[Content revision data]
☆ ☆ ☆ ☆ ☆ ☆ ☆

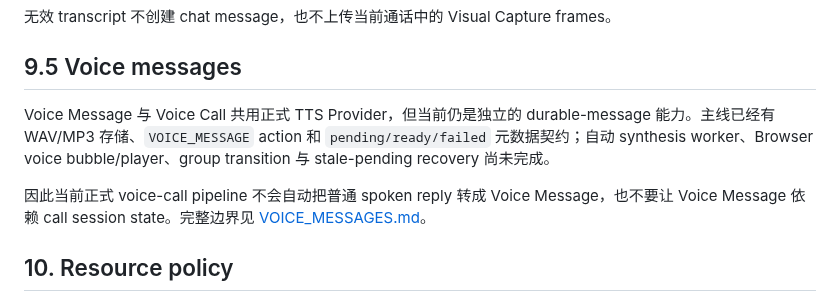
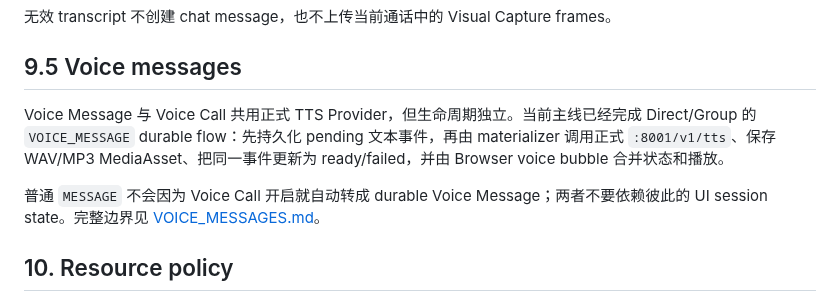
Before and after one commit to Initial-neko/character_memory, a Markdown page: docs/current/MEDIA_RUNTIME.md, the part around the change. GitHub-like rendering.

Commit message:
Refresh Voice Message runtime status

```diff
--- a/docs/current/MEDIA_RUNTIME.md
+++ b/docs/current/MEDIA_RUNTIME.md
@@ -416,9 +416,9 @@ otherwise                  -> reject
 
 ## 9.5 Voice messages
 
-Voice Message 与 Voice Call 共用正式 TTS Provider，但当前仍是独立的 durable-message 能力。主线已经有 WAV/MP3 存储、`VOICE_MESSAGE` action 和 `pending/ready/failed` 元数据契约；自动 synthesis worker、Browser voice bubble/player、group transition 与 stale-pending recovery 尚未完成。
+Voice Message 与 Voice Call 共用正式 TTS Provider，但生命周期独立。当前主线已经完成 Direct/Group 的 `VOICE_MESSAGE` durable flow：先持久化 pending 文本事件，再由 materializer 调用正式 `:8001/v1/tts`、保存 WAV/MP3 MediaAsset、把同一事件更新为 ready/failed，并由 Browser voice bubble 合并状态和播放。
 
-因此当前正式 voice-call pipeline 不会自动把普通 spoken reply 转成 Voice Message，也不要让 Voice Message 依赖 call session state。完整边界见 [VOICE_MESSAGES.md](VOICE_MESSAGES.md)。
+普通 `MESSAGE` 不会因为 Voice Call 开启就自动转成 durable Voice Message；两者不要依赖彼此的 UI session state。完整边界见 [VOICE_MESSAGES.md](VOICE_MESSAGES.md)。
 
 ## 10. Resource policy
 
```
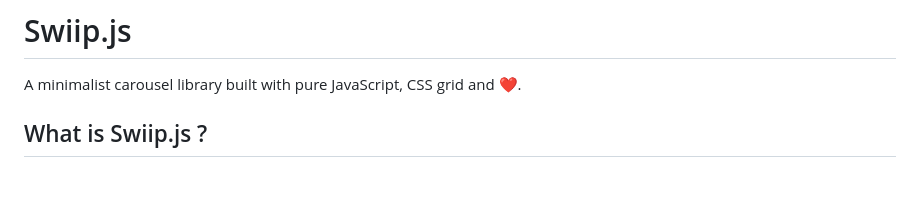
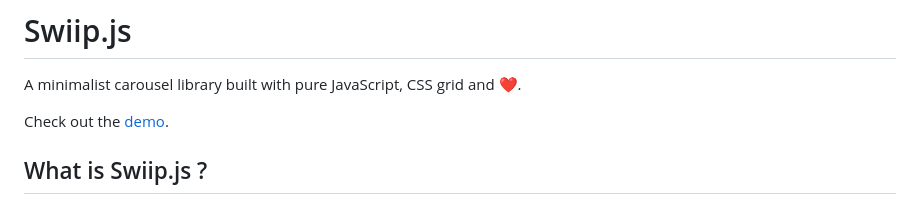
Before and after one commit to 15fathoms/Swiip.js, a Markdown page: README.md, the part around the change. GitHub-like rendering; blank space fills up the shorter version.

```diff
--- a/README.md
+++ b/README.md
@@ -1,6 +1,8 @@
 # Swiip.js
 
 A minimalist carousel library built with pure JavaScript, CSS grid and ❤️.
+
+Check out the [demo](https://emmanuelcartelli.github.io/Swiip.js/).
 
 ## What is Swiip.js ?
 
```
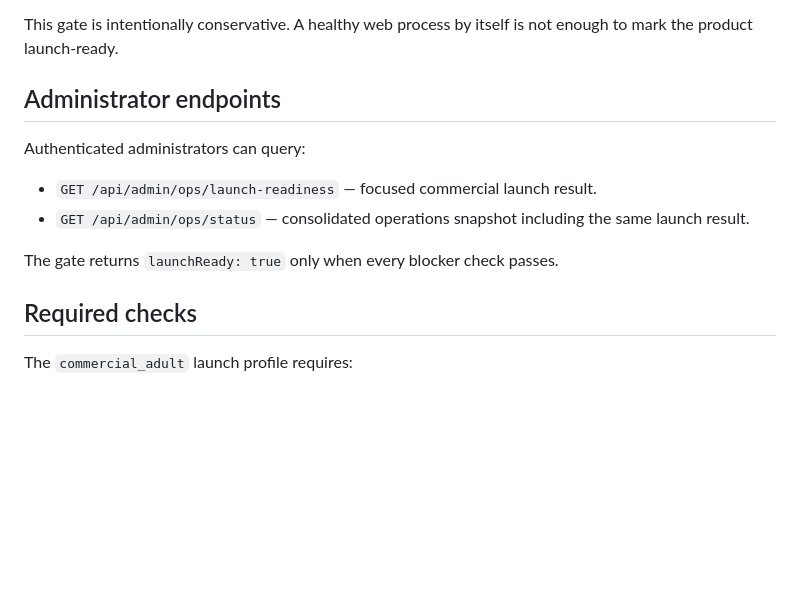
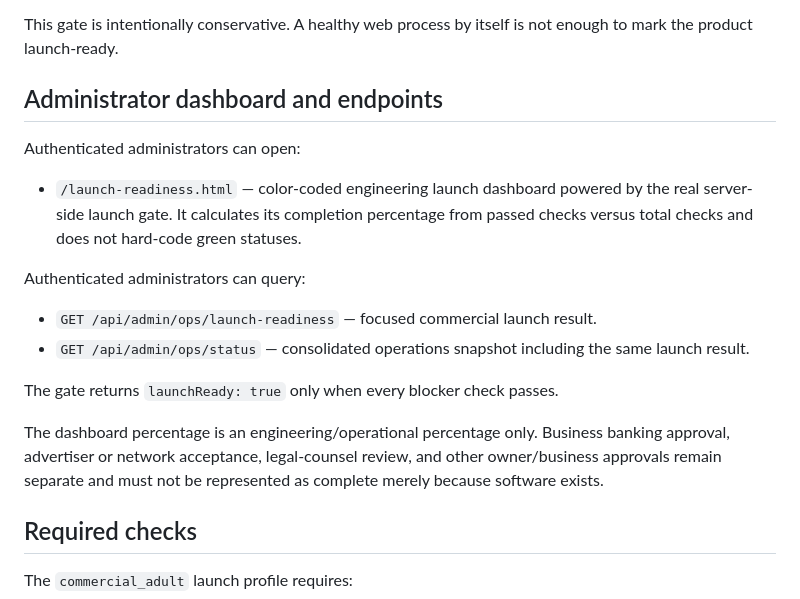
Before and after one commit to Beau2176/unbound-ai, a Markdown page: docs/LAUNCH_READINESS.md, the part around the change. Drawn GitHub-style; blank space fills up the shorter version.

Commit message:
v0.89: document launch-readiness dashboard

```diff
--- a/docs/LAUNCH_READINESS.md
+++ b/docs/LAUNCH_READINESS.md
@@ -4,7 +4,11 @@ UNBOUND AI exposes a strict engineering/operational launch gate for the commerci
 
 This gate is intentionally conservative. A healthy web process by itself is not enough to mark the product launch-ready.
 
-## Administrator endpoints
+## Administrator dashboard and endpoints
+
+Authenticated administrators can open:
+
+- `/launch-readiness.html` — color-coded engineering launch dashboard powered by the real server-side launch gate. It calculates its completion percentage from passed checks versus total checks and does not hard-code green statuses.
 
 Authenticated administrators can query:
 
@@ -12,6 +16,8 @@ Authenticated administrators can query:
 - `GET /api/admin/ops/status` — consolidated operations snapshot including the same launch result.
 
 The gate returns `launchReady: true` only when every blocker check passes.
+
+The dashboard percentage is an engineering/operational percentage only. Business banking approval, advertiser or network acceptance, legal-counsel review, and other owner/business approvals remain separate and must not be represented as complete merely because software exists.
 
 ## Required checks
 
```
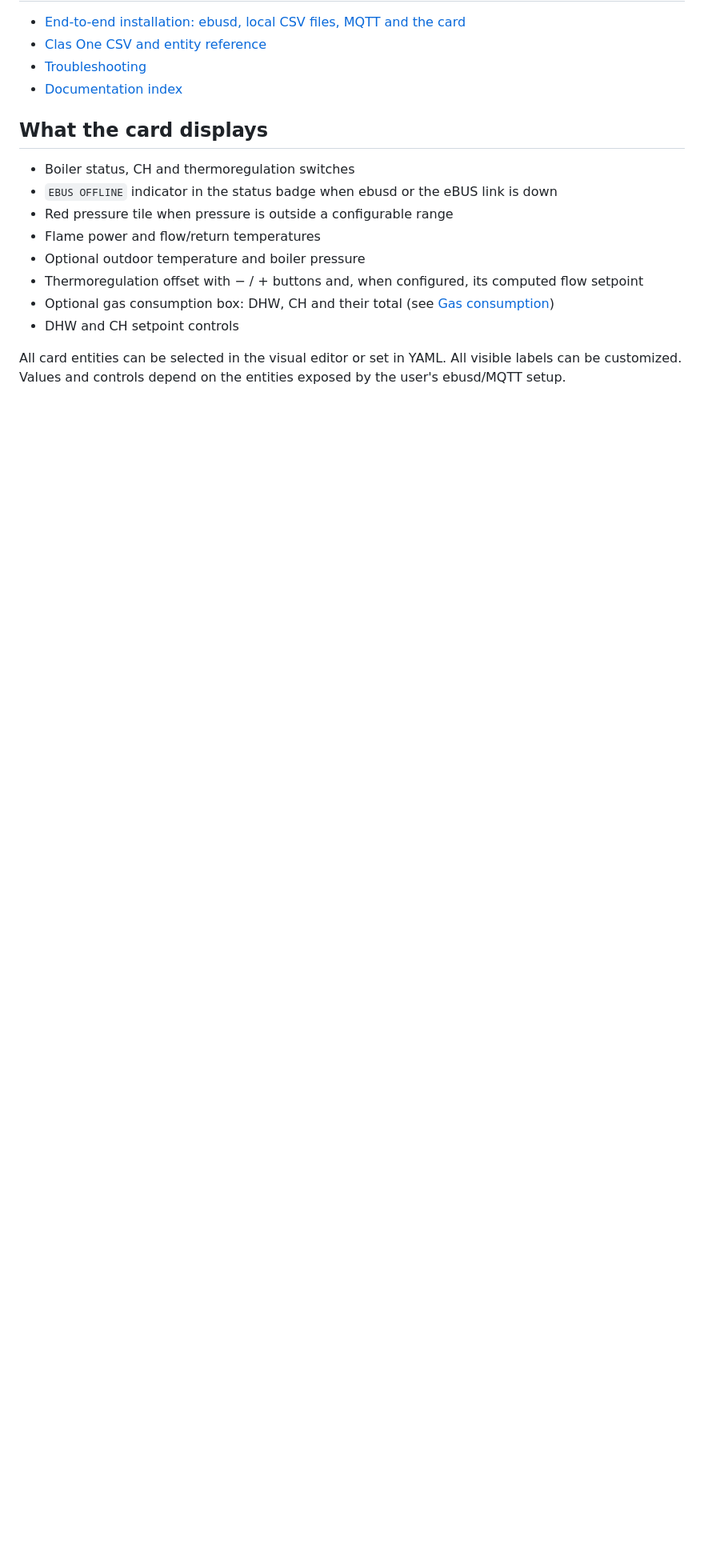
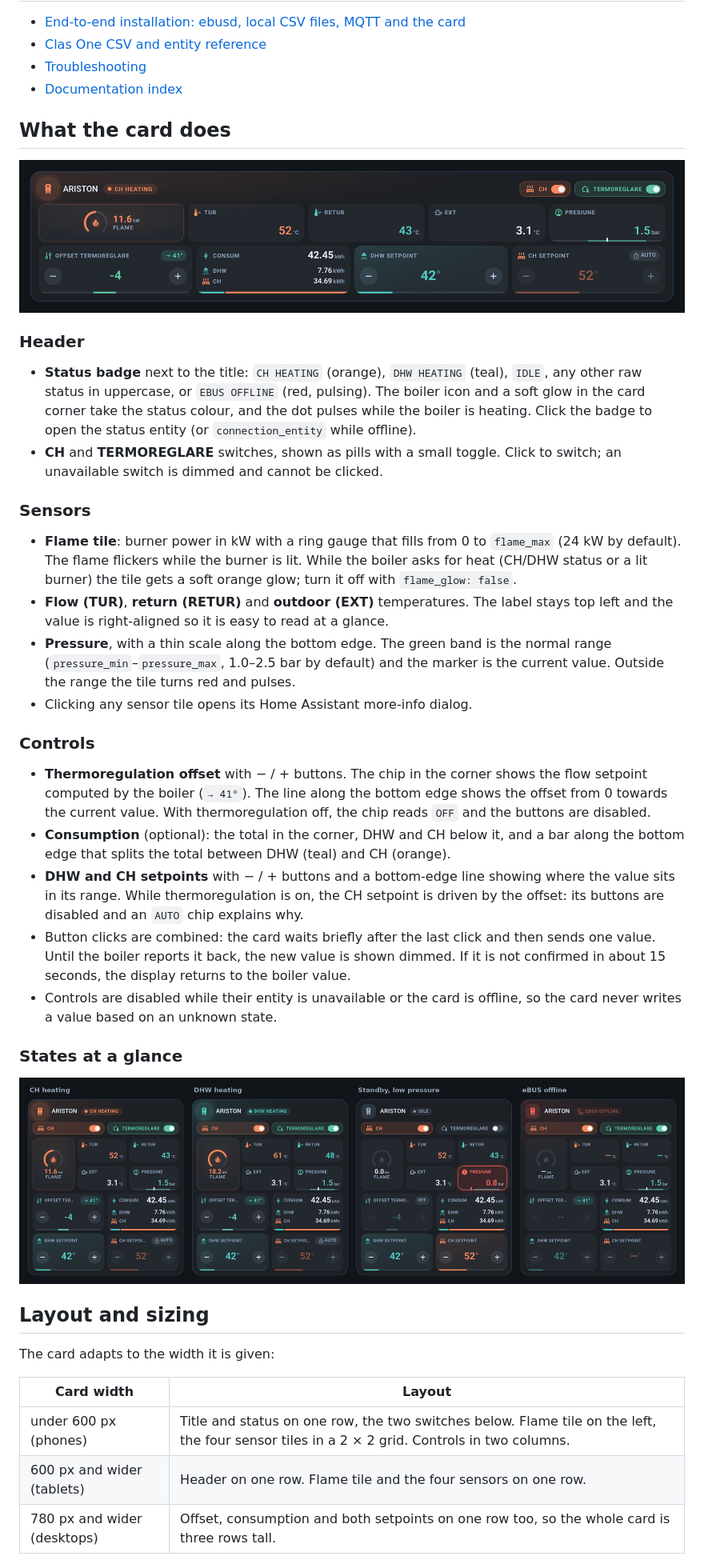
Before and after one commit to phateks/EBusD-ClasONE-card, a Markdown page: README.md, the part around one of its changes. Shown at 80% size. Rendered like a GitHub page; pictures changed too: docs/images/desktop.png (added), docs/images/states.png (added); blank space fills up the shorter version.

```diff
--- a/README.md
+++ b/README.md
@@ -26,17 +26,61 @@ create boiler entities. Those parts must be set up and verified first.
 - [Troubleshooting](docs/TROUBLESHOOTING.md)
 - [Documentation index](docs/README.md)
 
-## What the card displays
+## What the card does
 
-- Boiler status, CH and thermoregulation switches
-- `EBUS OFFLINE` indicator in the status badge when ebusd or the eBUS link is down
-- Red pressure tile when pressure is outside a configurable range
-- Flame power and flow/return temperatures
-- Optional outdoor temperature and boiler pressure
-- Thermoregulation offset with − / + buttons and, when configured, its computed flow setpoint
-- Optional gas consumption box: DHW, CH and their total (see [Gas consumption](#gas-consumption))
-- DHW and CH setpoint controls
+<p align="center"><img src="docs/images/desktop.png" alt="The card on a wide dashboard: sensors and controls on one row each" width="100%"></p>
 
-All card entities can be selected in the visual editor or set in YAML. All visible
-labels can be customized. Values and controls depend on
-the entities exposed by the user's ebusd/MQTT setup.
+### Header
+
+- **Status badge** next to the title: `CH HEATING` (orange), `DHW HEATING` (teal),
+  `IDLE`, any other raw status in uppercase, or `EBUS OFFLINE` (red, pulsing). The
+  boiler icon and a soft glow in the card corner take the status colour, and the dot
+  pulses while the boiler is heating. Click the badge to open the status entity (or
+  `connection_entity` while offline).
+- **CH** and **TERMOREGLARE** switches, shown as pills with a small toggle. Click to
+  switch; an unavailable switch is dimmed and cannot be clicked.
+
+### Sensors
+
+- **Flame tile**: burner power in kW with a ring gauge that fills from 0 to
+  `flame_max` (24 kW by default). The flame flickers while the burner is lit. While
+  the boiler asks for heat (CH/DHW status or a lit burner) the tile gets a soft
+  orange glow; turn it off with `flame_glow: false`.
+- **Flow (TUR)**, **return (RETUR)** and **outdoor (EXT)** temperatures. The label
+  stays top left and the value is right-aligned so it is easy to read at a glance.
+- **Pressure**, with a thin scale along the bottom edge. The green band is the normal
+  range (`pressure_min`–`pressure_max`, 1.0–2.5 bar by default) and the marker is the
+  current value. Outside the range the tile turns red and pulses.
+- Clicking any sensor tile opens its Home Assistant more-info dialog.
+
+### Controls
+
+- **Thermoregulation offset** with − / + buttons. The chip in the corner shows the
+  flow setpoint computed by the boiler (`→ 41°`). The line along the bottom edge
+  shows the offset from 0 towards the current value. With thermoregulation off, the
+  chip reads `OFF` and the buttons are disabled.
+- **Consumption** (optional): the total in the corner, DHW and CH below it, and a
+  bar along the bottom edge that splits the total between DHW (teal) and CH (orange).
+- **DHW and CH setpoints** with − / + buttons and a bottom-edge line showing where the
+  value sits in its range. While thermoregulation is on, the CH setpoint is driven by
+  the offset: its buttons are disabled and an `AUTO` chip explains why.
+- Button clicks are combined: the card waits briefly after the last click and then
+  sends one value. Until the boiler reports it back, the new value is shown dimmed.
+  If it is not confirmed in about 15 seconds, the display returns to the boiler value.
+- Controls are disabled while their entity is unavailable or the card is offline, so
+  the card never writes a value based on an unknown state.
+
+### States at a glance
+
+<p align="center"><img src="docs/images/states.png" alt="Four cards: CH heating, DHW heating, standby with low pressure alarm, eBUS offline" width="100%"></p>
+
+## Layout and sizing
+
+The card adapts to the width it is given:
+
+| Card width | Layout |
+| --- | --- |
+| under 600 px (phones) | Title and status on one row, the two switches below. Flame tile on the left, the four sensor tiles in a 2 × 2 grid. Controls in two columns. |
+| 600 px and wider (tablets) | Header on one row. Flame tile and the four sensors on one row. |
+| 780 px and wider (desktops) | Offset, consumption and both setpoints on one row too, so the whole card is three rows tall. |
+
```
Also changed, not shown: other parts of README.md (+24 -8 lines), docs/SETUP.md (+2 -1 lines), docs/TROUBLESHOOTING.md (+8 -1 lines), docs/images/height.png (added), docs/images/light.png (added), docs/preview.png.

☆ ☆ ☆ ☆ ☆ ☆ ☆

**YOUR TASK**
Print out every record above exactly as given. Do not include the pictures.

**EXPECTED OUTPUT**
Before and after one commit to Initial-neko/character_memory, a Markdown page: docs/current/MEDIA_RUNTIME.md, the part around the change. GitHub-like rendering.

Commit message:
Refresh Voice Message runtime status

```diff
--- a/docs/current/MEDIA_RUNTIME.md
+++ b/docs/current/MEDIA_RUNTIME.md
@@ -416,9 +416,9 @@ otherwise                  -> reject
 
 ## 9.5 Voice messages
 
-Voice Message 与 Voice Call 共用正式 TTS Provider，但当前仍是独立的 durable-message 能力。主线已经有 WAV/MP3 存储、`VOICE_MESSAGE` action 和 `pending/ready/failed` 元数据契约；自动 synthesis worker、Browser voice bubble/player、group transition 与 stale-pending recovery 尚未完成。
+Voice Message 与 Voice Call 共用正式 TTS Provider，但生命周期独立。当前主线已经完成 Direct/Group 的 `VOICE_MESSAGE` durable flow：先持久化 pending 文本事件，再由 materializer 调用正式 `:8001/v1/tts`、保存 WAV/MP3 MediaAsset、把同一事件更新为 ready/failed，并由 Browser voice bubble 合并状态和播放。
 
-因此当前正式 voice-call pipeline 不会自动把普通 spoken reply 转成 Voice Message，也不要让 Voice Message 依赖 call session state。完整边界见 [VOICE_MESSAGES.md](VOICE_MESSAGES.md)。
+普通 `MESSAGE` 不会因为 Voice Call 开启就自动转成 durable Voice Message；两者不要依赖彼此的 UI session state。完整边界见 [VOICE_MESSAGES.md](VOICE_MESSAGES.md)。
 
 ## 10. Resource policy
 
```
Before and after one commit to 15fathoms/Swiip.js, a Markdown page: README.md, the part around the change. GitHub-like rendering; blank space fills up the shorter version.

```diff
--- a/README.md
+++ b/README.md
@@ -1,6 +1,8 @@
 # Swiip.js
 
 A minimalist carousel library built with pure JavaScript, CSS grid and ❤️.
+
+Check out the [demo](https://emmanuelcartelli.github.io/Swiip.js/).
 
 ## What is Swiip.js ?
 
```
Before and after one commit to Beau2176/unbound-ai, a Markdown page: docs/LAUNCH_READINESS.md, the part around the change. Drawn GitHub-style; blank space fills up the shorter version.

Commit message:
v0.89: document launch-readiness dashboard

```diff
--- a/docs/LAUNCH_READINESS.md
+++ b/docs/LAUNCH_READINESS.md
@@ -4,7 +4,11 @@ UNBOUND AI exposes a strict engineering/operational launch gate for the commerci
 
 This gate is intentionally conservative. A healthy web process by itself is not enough to mark the product launch-ready.
 
-## Administrator endpoints
+## Administrator dashboard and endpoints
+
+Authenticated administrators can open:
+
+- `/launch-readiness.html` — color-coded engineering launch dashboard powered by the real server-side launch gate. It calculates its completion percentage from passed checks versus total checks and does not hard-code green statuses.
 
 Authenticated administrators can query:
 
@@ -12,6 +16,8 @@ Authenticated administrators can query:
 - `GET /api/admin/ops/status` — consolidated operations snapshot including the same launch result.
 
 The gate returns `launchReady: true` only when every blocker check passes.
+
+The dashboard percentage is an engineering/operational percentage only. Business banking approval, advertiser or network acceptance, legal-counsel review, and other owner/business approvals remain separate and must not be represented as complete merely because software exists.
 
 ## Required checks
 
```
Before and after one commit to phateks/EBusD-ClasONE-card, a Markdown page: README.md, the part around one of its changes. Shown at 80% size. Rendered like a GitHub page; pictures changed too: docs/images/desktop.png (added), docs/images/states.png (added); blank space fills up the shorter version.

```diff
--- a/README.md
+++ b/README.md
@@ -26,17 +26,61 @@ create boiler entities. Those parts must be set up and verified first.
 - [Troubleshooting](docs/TROUBLESHOOTING.md)
 - [Documentation index](docs/README.md)
 
-## What the card displays
+## What the card does
 
-- Boiler status, CH and thermoregulation switches
-- `EBUS OFFLINE` indicator in the status badge when ebusd or the eBUS link is down
-- Red pressure tile when pressure is outside a configurable range
-- Flame power and flow/return temperatures
-- Optional outdoor temperature and boiler pressure
-- Thermoregulation offset with − / + buttons and, when configured, its computed flow setpoint
-- Optional gas consumption box: DHW, CH and their total (see [Gas consumption](#gas-consumption))
-- DHW and CH setpoint controls
+<p align="center"><img src="docs/images/desktop.png" alt="The card on a wide dashboard: sensors and controls on one row each" width="100%"></p>
 
-All card entities can be selected in the visual editor or set in YAML. All visible
-labels can be customized. Values and controls depend on
-the entities exposed by the user's ebusd/MQTT setup.
+### Header
+
+- **Status badge** next to the title: `CH HEATING` (orange), `DHW HEATING` (teal),
+  `IDLE`, any other raw status in uppercase, or `EBUS OFFLINE` (red, pulsing). The
+  boiler icon and a soft glow in the card corner take the status colour, and the dot
+  pulses while the boiler is heating. Click the badge to open the status entity (or
+  `connection_entity` while offline).
+- **CH** and **TERMOREGLARE** switches, shown as pills with a small toggle. Click to
+  switch; an unavailable switch is dimmed and cannot be clicked.
+
+### Sensors
+
+- **Flame tile**: burner power in kW with a ring gauge that fills from 0 to
+  `flame_max` (24 kW by default). The flame flickers while the burner is lit. While
+  the boiler asks for heat (CH/DHW status or a lit burner) the tile gets a soft
+  orange glow; turn it off with `flame_glow: false`.
+- **Flow (TUR)**, **return (RETUR)** and **outdoor (EXT)** temperatures. The label
+  stays top left and the value is right-aligned so it is easy to read at a glance.
+- **Pressure**, with a thin scale along the bottom edge. The green band is the normal
+  range (`pressure_min`–`pressure_max`, 1.0–2.5 bar by default) and the marker is the
+  current value. Outside the range the tile turns red and pulses.
+- Clicking any sensor tile opens its Home Assistant more-info dialog.
+
+### Controls
+
+- **Thermoregulation offset** with − / + buttons. The chip in the corner shows the
+  flow setpoint computed by the boiler (`→ 41°`). The line along the bottom edge
+  shows the offset from 0 towards the current value. With thermoregulation off, the
+  chip reads `OFF` and the buttons are disabled.
+- **Consumption** (optional): the total in the corner, DHW and CH below it, and a
+  bar along the bottom edge that splits the total between DHW (teal) and CH (orange).
+- **DHW and CH setpoints** with − / + buttons and a bottom-edge line showing where the
+  value sits in its range. While thermoregulation is on, the CH setpoint is driven by
+  the offset: its buttons are disabled and an `AUTO` chip explains why.
+- Button clicks are combined: the card waits briefly after the last click and then
+  sends one value. Until the boiler reports it back, the new value is shown dimmed.
+  If it is not confirmed in about 15 seconds, the display returns to the boiler value.
+- Controls are disabled while their entity is unavailable or the card is offline, so
+  the card never writes a value based on an unknown state.
+
+### States at a glance
+
+<p align="center"><img src="docs/images/states.png" alt="Four cards: CH heating, DHW heating, standby with low pressure alarm, eBUS offline" width="100%"></p>
+
+## Layout and sizing
+
+The card adapts to the width it is given:
+
+| Card width | Layout |
+| --- | --- |
+| under 600 px (phones) | Title and status on one row, the two switches below. Flame tile on the left, the four sensor tiles in a 2 × 2 grid. Controls in two columns. |
+| 600 px and wider (tablets) | Header on one row. Flame tile and the four sensors on one row. |
+| 780 px and wider (desktops) | Offset, consumption and both setpoints on one row too, so the whole card is three rows tall. |
+
```
Also changed, not shown: other parts of README.md (+24 -8 lines), docs/SETUP.md (+2 -1 lines), docs/TROUBLESHOOTING.md (+8 -1 lines), docs/images/height.png (added), docs/images/light.png (added), docs/preview.png.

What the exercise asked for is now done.